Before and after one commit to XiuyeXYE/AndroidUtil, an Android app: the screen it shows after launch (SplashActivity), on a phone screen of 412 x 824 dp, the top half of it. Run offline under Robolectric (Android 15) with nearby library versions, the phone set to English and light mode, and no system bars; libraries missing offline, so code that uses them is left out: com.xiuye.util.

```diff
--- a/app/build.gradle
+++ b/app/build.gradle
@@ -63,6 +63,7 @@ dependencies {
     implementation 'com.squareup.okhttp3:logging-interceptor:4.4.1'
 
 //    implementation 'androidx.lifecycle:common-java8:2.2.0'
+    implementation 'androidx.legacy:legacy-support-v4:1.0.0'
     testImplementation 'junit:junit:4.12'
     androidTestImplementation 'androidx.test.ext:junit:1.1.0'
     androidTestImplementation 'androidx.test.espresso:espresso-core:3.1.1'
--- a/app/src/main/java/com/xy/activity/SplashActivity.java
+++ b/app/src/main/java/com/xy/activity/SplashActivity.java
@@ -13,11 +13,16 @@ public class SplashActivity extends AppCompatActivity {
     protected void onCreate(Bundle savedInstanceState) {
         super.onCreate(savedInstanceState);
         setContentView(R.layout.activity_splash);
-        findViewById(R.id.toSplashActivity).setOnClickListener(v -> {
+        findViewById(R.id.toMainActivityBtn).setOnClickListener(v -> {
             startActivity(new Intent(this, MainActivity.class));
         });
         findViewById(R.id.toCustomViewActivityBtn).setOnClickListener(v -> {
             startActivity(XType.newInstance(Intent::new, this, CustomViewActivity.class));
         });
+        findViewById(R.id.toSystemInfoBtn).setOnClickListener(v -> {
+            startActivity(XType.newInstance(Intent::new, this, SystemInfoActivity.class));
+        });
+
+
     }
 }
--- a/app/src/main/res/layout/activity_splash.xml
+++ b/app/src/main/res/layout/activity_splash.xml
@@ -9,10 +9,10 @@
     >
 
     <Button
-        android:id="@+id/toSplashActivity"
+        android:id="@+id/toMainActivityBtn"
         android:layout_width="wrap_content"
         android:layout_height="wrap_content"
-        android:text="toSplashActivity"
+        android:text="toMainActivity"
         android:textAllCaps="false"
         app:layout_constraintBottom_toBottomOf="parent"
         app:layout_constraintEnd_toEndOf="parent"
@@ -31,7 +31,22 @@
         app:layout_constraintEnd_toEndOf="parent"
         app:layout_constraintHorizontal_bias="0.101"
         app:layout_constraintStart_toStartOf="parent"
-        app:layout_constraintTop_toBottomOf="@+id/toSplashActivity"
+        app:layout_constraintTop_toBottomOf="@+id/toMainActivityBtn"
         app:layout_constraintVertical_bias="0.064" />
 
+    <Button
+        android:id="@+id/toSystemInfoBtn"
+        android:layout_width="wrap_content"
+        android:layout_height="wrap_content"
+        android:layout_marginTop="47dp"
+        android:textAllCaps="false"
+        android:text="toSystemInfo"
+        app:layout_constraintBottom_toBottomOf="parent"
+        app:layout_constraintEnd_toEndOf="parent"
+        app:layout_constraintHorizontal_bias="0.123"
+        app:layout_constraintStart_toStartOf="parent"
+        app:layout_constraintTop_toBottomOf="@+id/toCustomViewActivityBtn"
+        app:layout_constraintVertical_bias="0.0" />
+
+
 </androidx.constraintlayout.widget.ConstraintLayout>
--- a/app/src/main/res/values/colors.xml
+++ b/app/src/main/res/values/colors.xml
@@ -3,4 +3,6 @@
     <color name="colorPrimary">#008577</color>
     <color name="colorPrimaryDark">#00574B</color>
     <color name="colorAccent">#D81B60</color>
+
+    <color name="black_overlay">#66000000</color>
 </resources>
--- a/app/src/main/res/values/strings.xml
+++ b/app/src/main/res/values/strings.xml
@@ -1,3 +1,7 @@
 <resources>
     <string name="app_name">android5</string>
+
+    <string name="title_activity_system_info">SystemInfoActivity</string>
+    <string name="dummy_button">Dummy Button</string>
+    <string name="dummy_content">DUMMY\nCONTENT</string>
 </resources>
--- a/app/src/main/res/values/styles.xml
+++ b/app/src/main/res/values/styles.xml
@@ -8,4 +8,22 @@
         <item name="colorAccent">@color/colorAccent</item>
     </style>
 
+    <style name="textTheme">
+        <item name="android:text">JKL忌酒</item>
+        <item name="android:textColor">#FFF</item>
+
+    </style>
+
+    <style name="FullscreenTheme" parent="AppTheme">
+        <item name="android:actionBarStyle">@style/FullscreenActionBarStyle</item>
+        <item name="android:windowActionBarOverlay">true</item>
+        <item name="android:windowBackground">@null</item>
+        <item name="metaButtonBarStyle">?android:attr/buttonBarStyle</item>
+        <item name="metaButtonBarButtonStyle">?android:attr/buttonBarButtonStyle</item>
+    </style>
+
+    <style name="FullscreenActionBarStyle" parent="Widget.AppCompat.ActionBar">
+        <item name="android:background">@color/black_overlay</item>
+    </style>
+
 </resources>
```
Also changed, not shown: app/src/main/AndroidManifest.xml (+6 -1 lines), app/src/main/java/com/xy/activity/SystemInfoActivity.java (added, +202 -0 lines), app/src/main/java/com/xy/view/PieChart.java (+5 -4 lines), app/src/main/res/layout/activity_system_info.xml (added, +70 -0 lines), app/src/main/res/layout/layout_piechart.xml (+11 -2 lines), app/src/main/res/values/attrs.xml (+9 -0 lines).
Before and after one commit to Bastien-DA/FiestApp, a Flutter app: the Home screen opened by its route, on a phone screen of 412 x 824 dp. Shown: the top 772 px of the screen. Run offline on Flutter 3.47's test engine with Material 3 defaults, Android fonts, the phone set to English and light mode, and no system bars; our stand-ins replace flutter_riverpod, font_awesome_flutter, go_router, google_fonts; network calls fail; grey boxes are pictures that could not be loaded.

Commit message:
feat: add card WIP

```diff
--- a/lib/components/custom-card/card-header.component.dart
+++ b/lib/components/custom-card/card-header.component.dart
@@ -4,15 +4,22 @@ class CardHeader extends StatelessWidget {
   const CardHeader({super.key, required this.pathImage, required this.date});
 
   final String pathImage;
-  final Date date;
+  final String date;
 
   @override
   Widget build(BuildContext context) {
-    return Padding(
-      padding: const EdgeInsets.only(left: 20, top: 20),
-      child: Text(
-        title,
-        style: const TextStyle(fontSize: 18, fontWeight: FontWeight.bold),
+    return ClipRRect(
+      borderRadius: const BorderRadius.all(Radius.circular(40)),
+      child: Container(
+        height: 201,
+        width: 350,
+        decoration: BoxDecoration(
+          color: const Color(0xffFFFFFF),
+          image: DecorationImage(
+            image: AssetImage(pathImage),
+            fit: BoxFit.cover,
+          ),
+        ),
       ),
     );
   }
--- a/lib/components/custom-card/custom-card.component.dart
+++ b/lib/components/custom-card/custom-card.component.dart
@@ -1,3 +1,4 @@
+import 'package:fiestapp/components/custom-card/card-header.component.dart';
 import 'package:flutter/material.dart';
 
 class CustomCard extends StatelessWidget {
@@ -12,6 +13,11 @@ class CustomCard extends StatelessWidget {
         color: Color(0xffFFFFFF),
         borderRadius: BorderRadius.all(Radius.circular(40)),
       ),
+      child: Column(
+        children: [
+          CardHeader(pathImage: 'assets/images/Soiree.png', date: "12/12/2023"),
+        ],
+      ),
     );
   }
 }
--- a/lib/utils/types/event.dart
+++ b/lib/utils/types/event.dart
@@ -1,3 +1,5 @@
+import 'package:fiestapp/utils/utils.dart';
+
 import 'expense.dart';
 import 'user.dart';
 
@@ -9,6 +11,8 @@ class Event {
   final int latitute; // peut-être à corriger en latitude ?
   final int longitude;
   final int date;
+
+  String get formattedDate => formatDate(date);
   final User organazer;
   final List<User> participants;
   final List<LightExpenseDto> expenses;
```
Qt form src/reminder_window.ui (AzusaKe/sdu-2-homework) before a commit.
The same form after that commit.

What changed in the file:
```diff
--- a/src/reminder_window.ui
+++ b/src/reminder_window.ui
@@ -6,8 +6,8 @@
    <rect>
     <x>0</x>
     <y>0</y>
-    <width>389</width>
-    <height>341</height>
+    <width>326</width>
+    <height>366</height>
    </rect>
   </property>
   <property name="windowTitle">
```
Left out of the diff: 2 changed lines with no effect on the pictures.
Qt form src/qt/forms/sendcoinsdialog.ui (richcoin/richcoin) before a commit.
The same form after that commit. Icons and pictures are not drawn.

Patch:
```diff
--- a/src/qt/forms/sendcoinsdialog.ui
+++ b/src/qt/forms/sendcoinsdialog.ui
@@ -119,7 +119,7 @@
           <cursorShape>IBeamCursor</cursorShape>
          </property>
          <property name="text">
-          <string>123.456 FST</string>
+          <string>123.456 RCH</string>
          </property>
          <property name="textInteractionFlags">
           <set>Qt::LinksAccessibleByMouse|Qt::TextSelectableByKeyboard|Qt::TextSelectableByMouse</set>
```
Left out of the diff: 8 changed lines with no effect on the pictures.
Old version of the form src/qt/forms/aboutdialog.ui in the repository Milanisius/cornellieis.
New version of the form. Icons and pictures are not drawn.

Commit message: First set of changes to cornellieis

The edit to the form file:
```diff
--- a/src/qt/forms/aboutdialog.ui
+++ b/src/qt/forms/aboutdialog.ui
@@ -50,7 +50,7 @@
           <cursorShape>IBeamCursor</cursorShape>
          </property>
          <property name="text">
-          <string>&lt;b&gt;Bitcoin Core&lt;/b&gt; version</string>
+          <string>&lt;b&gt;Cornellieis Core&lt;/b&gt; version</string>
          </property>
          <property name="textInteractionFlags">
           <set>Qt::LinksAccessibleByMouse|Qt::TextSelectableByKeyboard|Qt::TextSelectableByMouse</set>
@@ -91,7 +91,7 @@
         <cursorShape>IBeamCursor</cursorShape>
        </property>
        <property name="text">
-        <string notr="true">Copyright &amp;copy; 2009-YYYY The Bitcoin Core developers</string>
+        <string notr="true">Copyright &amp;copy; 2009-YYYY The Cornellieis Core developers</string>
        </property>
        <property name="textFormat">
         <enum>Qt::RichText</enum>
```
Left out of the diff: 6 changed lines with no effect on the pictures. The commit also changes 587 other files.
____
• WORK REQUIRED:
After locating the line with "Left out of the diff: 8", output that line and every later one exactly, through the end of the entries above.

• RESULT BELOW:
Left out of the diff: 8 changed lines with no effect on the pictures.
Old version of the form src/qt/forms/aboutdialog.ui in the repository Milanisius/cornellieis.
New version of the form. Icons and pictures are not drawn.

Commit message: First set of changes to cornellieis

The edit to the form file:
```diff
--- a/src/qt/forms/aboutdialog.ui
+++ b/src/qt/forms/aboutdialog.ui
@@ -50,7 +50,7 @@
           <cursorShape>IBeamCursor</cursorShape>
          </property>
          <property name="text">
-          <string>&lt;b&gt;Bitcoin Core&lt;/b&gt; version</string>
+          <string>&lt;b&gt;Cornellieis Core&lt;/b&gt; version</string>
          </property>
          <property name="textInteractionFlags">
           <set>Qt::LinksAccessibleByMouse|Qt::TextSelectableByKeyboard|Qt::TextSelectableByMouse</set>
@@ -91,7 +91,7 @@
         <cursorShape>IBeamCursor</cursorShape>
        </property>
        <property name="text">
-        <string notr="true">Copyright &amp;copy; 2009-YYYY The Bitcoin Core developers</string>
+        <string notr="true">Copyright &amp;copy; 2009-YYYY The Cornellieis Core developers</string>
        </property>
        <property name="textFormat">
         <enum>Qt::RichText</enum>
```
Left out of the diff: 6 changed lines with no effect on the pictures. The commit also changes 587 other files.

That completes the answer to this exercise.